Students put lots of money and time to get a college degree today and they should know what they can get from it at any particular institution. Just as we can now buy stuff from anyone anywhere in the world, because of the online offerings, we should have more clear choice and know what we can do with what we get from colleges.

There are debates about whether college is worth the time and cost, whether a degree is relevant anymore, and stories of college graduates who don’t have good jobs. So much information in many fields is passé after 4+ years of college so we have to learn even more—learn how to learn. It takes most students more than 4 years to finish so it’s costly and students miss opportunities if they got a degree sooner and the money that comes with a good job.

What would I want changed? I want more businesses involved in deciding what needs to be taught and what they need from college graduates, even if they fund some of the training or course offerings. Right now it’s up to those tenured professors, some of whom have friends in the real world outside the ivory towers but most don’t know how to make a living outside of a university. Things in the business world are changing so rapidly that colleges and universities aren’t keeping up with the technology, the demands and the knowledge base need.
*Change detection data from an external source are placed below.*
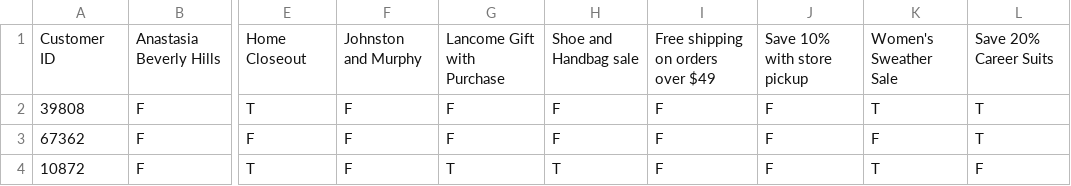
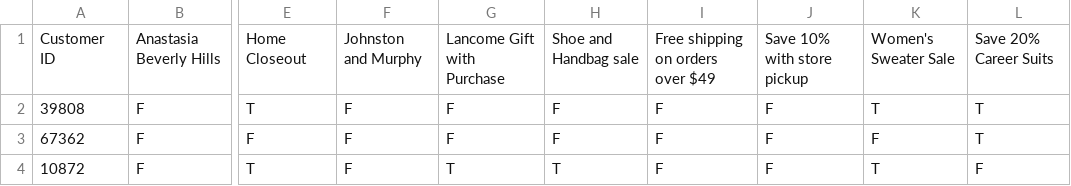
Before and after one commit to elenalowery/WSL-Workshop, a CSV file: SPSS Modeler/data/NBA_Input_Offers.csv, drawn as a sheet; only a part is shown, gaps mark what is left out; the diff names each change by its address in the sheet, - before the commit and + after, or states it on an @@ line.

Commit message:
Add files via upload

```diff
--- a/SPSS Modeler/data/NBA_Input_Offers.csv
+++ b/SPSS Modeler/data/NBA_Input_Offers.csv
-K1: Women's Sweather Sale
+K1: Women's Sweater Sale
```
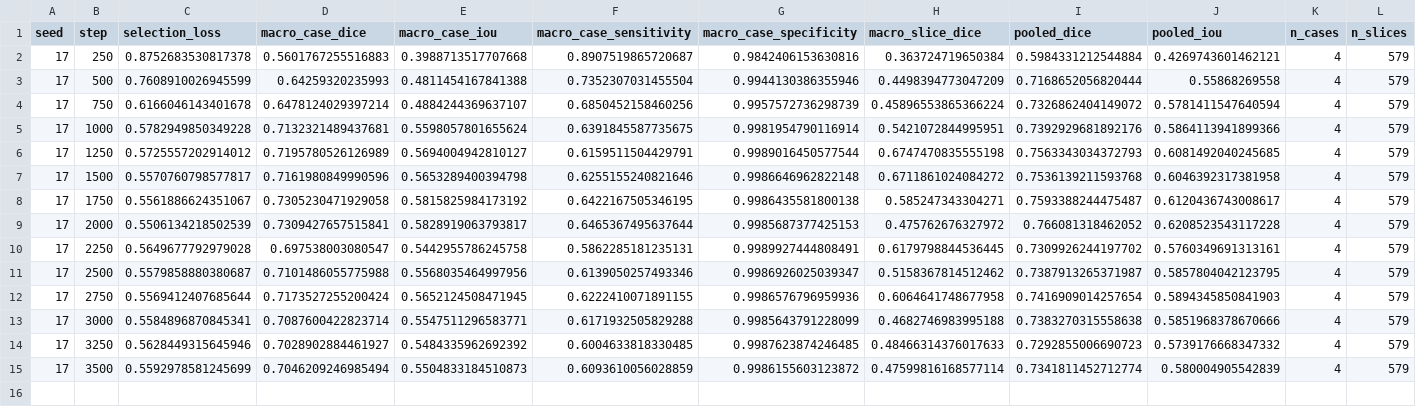
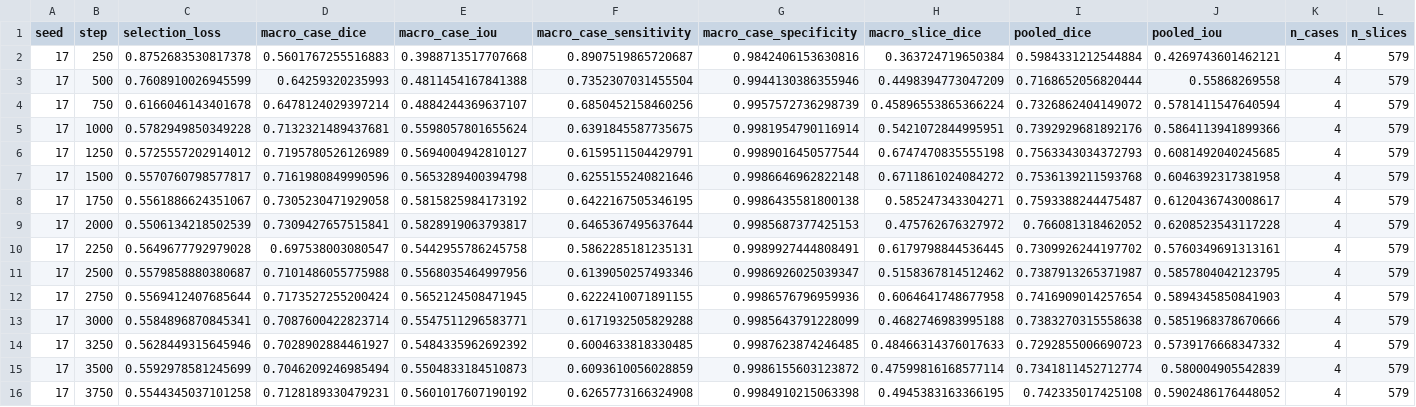
Before and after one commit to itsCodeBakery/EviCT, a CSV file: artifacts/audit/notebook05e_segct_clip_visual_seed17_selection_metrics.csv, drawn as a sheet; only a part is shown; rows hold the shown columns only; the diff names each change by its address in the sheet, - before the commit and + after, or states it on an @@ line.

```diff
--- a/artifacts/audit/notebook05e_segct_clip_visual_seed17_selection_metrics.csv
+++ b/artifacts/audit/notebook05e_segct_clip_visual_seed17_selection_metrics.csv
+row 16: 17 | 3750 | 0.5544345037101258 | 0.7128189330479231 | 0.5601017607190192 | 0.6265773166324908 | 0.9984910215063398 | 0.4945383163366195 | 0.742335017425108 | 0.5902486176448052 | 4 | 579
```
Also changed, not shown: artifacts/audit/notebook05e_segct_clip_visual_seed17_selection_case_metrics.csv, 3 other files.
It’s important to know the 3Rs of course—if you can’t read well or write well or do decent math, you are handicapped in careers (that’s part of the problem with K-12 education—drop outs, unprepared graduates, those needing remedial help in higher education). For community colleges, more prep and training for those who want careers that don’t require a four-year college degree.

We need professors, but perhaps different kind of professors—not so lofty though still theoretical and idea driven and research based—but more practical ones to educate students for what’s going on now. Smart students can overcome teacher, professor, instructor limitations in any grade. It’s the average students who need more help—the world is run by C students, the daily workers. Right now many colleges focus on great facilities, sports teams, good living quarters—but people need careers when they finish.

Just a few thoughts—lots of other things need to change too; technology, ways to prove students pass courses or are qualified, ways to learn, using top professors on taped lectures to be viewed on demand as a whole or in 5-10 minute segments, ebooks and materials that don’t cost an arm and a leg, internships and experiences, etc.

Society and business needs are changing at record speeds there must be some better preparation for students so they can function well when they start to work.

Print Friendly, PDF & Email

Readers Comments

Frank Palatnick 2012/03/08 at 1:18 am

What schools should be doing is first asking what are they doing wrong. They must ask the student/s what can we do to help you. Most students are aware of how they learn. Whether kinisthetically or otherwise. After we get those answers we can then proceed to guide them in their journey of investigation. This journey is a pathway of intense and challenging questions. The purpose of education is to motivate the student to ask questions. In my opinion, a question is the most powerful group of words in any language. If we can get students to ask the right questions, then he/she will be on the right pathway to success in their career.

Leave a Reply

Your email address will not be published. Required fields are marked *